This week I was able to disconnect on two separate occasions for a total of 7 hours. Both occasions took place at my home. The first occasion was when my parents returned home from a week long vacation. I spent two hours (with no technology) talking to both of my parents about my past week, discussing clinicals, simulation lab, the cancellation of lecture, my other classes and assignments and of course, the details of their vacation. I spent my time catching up with my family and reflecting on the week; mine and there’s. I always enjoy spending time with them. I can tell that they appreciate spending time with me because most of the time I am up in my room studying. Another time I was able to disconnect was when my aunt came over for dinner. She came over on a Sunday night with her dog and I took a long break from studying and spent it socializing with my aunt, who I had not seen for a while. I love catching up with my aunt because she is a retired nurse and a blast to be around. I get to talk to her about my clinicals and how my experience is so far in the nursing program and it allows me to “see” the light at the end of the tunnel. Overall, I value the time I get to spend with my family and with school, that time is often limited. I have found that balancing my study time with family/social time can be challenging but is so worth it because it allows me to take a break from school, relax and refocus. My family always explains how much they enjoy it when I can spend time with them. Our time is filled with laughing, joking and sentimental discussions about life. I think this friendship and relationship I have with my family is what assists me to be a good (student) nurse. It helps me to converse with patients easily, while also picking up on subtle ques.


Diverticular disease and diet

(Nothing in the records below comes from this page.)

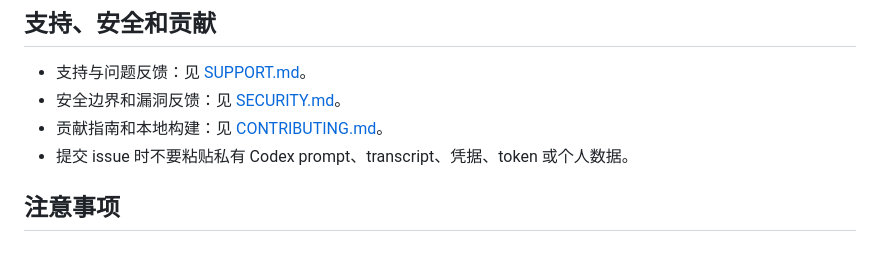
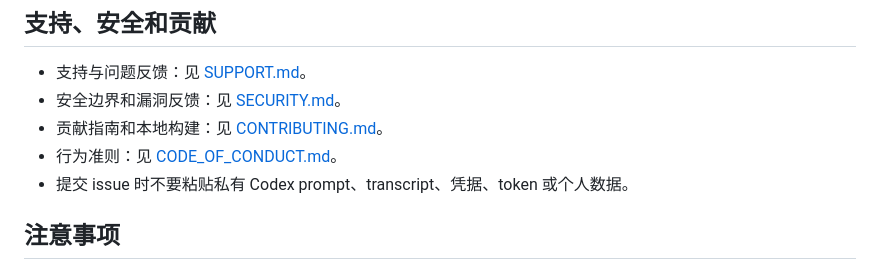
Before and after one commit to Xhuiz/CodexFocus-Windows, a Markdown page: README.md, the part around the change. Rendered like a GitHub page.

Commit message:
docs: link code of conduct from README

```diff
--- a/README.md
+++ b/README.md
@@ -125,6 +125,7 @@ Codex 抖音自动切换、Codex 自动暂停抖音、Codex 自动播放抖音
 - 支持与问题反馈：见 [SUPPORT.md](SUPPORT.md)。
 - 安全边界和漏洞反馈：见 [SECURITY.md](SECURITY.md)。
 - 贡献指南和本地构建：见 [CONTRIBUTING.md](CONTRIBUTING.md)。
+- 行为准则：见 [CODE_OF_CONDUCT.md](CODE_OF_CONDUCT.md)。
 - 提交 issue 时不要粘贴私有 Codex prompt、transcript、凭据、token 或个人数据。
 ## 注意事项
 
```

As nurses, it is vital that we take the time to educate patients fully on the disease they have and how they can manage it. Those who have diverticular disease need thorough instruction on the diet that they should stick to in order to prevent inflammation and infection (diverticulitis). In addition, there are some foods, specifically seeds, that these patients must stay away from.  Verbal education about the diet plan for these patients can be overwhelming. Therefore, a simple handout with foods that the patient should eat and possible meal plans can greatly decrease a patients anxiety and stress and hopefully help them maintain their disease and prevent further progression towards diverticulitis. While the patient’s diet will have to adapt to their disease, it does not mean they cannot enjoy good meals.

Here is a link for a handout that can be given to the patient in addition to verbal education. It explains what diverticular disease is, what foods are high in fiber, and suggests possible meal plans (breakfast, lunch, dinner) and diet the patient can eat.